They are extremely solitary animals. Females are only in estrus for one or two days, when they mate with males.
A female gives birth to a litter of 2-6 kittens. After living with her 6 months, they are ready to hunt and survive on their own. By the time they are 10 months they can already breed.
Manul’s pupils are circular and they contract keeping the same shape, unlike the rest of the cats.
Pallas’s cats hunt by ambushing their prey. They are not very agile animals, so they use the surprise factor, hidden in the brush, to jump over their prey.
Considering that they are felines and cats, they can’t run fast . When chased, they escape hiding in rock crevices.
They purr like cats, but they also growl like a small dog would do.
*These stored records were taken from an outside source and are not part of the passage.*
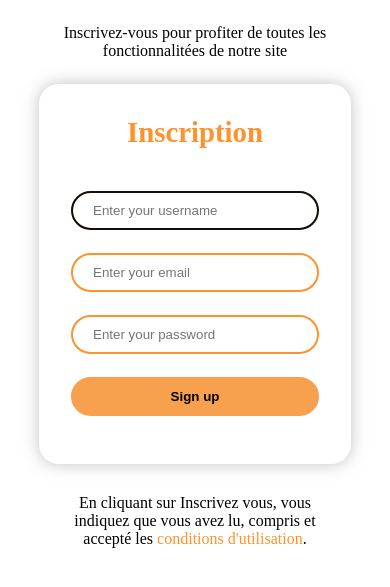
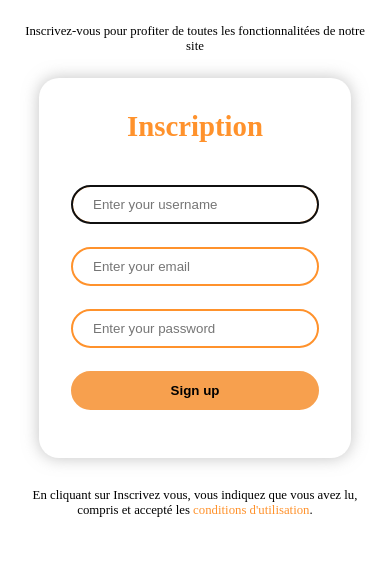
Before and after one commit to xRyolinx/tasteit, a Flask app: page /register in a window 390 px wide. Shown: the part 68-655 px from the top of the page. Run offline with Flask 3, Linux system fonts and the light colour scheme; some libraries are stand-ins or nearby versions; some web fonts are replaced.

Commit message:
register mobile

```diff
--- a/static/css/signin.css
+++ b/static/css/signin.css
@@ -80,6 +80,10 @@ p {
 	.titre_connect {
 		font-size: 1.8rem;
 	}
+
+	p {
+		font-size: 0.8rem;
+	}
 }
 
 
--- a/static/css/signup.css
+++ b/static/css/signup.css
@@ -85,6 +85,10 @@ p {
 	.titre_connect {
 		font-size: 1.8rem;
 	}
+
+	p {
+		font-size: 0.8rem;
+	}
 }
 
 .champ {
@@ -124,8 +128,9 @@ p {
 }
 
 #end {
-	max-width: 70%;
 	margin: 20px auto;
 	margin-top: 30px;
+	padding: 0 20px;
+
 	text-align: center;
 }
```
It takes its common name, Palla’s cat, from the naturalist that described this species for the first time: Peter Pallas. Its scientific name (manul) means “ugly-eared” in Greek.
As they need to hide in the brush to hunt, this species has adapted its ears: they are on the sides of their head instead of on the top, like the rest of the cats. This gives them an unusual distinctive look and allows them to peek over rocks without exposing them.
The color of their fur is adapted to their surroundings and provides camouflage from predators, blending into the rocky background.
Even though they seem friendly, cute and fluffy, they are extremely aggressive. From the moment they are born, their instinct makes them reject any company.
|COMMON NAME||CONSERVATION STATUS|
|Pallas’s Cat||Near threatened|
|Otocolobus manul||46-65 cm (18-26 in) + 21-31 cm (8,3-12,2 in)|
|Felidae||2.5 – 4.5 kg (5.5 – 9.9 lb)|
|Carnivora||An average of 2.3 years in the wild|
|15,000 individuals approx.||Small rodents and birds. Mainly the pika.|
|They inhabit steppes in Asia and prefer rocky areas with few trees. Barren mountainous regions, steppes and semi-desert areas.||They are found in the east and south coasts of the Caspian sea and in parts of Iran, India, Pakistan, Afghanistan, Turkmenistan, China and Mongolia.|